→ WORK ITEM
Your response should be a copy of each line in the listing below that includes the word "conexão".
======== PROVIDED RECORDS ========
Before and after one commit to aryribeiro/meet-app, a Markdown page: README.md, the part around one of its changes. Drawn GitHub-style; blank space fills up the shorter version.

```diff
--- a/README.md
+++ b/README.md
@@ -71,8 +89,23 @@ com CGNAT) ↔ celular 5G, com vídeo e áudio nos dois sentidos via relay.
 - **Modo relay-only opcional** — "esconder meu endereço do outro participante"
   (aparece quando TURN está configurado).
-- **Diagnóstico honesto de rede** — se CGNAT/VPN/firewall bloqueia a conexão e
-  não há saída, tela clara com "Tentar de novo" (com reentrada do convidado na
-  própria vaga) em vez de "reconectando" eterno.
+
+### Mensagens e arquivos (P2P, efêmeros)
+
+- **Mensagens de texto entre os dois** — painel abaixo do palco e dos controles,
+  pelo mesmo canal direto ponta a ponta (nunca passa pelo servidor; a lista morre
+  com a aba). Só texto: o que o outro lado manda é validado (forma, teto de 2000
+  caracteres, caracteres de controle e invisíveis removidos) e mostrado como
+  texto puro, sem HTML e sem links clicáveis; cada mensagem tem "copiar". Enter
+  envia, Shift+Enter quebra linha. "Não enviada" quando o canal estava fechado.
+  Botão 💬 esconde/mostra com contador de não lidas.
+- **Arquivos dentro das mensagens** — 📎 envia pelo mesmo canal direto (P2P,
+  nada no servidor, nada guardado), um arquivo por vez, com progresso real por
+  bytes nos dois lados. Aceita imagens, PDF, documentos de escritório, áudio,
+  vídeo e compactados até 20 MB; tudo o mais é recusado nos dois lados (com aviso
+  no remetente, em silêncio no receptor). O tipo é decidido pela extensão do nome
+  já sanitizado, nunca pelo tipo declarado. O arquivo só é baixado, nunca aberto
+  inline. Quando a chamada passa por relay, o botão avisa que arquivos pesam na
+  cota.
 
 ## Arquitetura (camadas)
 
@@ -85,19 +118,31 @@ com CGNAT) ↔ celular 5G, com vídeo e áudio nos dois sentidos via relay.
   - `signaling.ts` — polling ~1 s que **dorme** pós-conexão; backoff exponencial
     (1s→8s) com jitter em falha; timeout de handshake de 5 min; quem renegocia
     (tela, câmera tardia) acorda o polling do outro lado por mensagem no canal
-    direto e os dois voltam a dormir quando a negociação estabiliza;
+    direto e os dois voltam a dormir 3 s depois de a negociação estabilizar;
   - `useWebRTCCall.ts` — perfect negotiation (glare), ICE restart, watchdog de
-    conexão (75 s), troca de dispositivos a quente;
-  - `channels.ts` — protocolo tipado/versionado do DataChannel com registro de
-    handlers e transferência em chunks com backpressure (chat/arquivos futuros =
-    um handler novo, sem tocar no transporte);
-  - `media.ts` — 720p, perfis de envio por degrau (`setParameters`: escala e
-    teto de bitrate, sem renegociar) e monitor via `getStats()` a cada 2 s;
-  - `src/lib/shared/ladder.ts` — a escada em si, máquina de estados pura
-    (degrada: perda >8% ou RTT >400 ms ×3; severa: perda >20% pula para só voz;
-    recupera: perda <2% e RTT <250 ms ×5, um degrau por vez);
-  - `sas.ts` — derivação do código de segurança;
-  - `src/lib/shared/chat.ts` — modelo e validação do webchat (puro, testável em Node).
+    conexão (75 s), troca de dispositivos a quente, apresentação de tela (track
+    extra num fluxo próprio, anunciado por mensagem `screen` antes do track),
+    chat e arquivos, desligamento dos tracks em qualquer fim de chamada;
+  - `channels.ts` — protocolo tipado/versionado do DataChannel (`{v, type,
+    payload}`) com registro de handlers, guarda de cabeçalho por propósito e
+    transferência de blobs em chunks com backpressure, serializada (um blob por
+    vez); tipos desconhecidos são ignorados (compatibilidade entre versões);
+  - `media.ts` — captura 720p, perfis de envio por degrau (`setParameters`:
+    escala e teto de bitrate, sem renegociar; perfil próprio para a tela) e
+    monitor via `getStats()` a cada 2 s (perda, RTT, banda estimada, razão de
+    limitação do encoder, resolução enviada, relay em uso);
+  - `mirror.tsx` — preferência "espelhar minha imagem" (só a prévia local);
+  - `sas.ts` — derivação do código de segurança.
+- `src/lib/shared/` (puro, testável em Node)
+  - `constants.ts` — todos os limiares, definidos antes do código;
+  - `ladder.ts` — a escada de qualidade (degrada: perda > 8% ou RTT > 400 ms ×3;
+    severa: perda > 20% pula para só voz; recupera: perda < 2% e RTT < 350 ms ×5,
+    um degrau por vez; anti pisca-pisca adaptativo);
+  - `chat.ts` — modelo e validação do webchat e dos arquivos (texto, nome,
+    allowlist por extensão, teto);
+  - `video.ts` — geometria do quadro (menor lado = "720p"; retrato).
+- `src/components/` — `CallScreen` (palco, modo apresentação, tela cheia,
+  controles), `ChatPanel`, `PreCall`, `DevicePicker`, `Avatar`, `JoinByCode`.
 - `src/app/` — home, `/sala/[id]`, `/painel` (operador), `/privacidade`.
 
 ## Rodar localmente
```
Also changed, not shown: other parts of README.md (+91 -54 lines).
========
→ RESPONSE
-- **Diagnóstico honesto de rede** — se CGNAT/VPN/firewall bloqueia a conexão e
   - `signaling.ts` — polling ~1 s que **dorme** pós-conexão; backoff exponencial
-    conexão (75 s), troca de dispositivos a quente;
+    conexão (75 s), troca de dispositivos a quente, apresentação de tela (track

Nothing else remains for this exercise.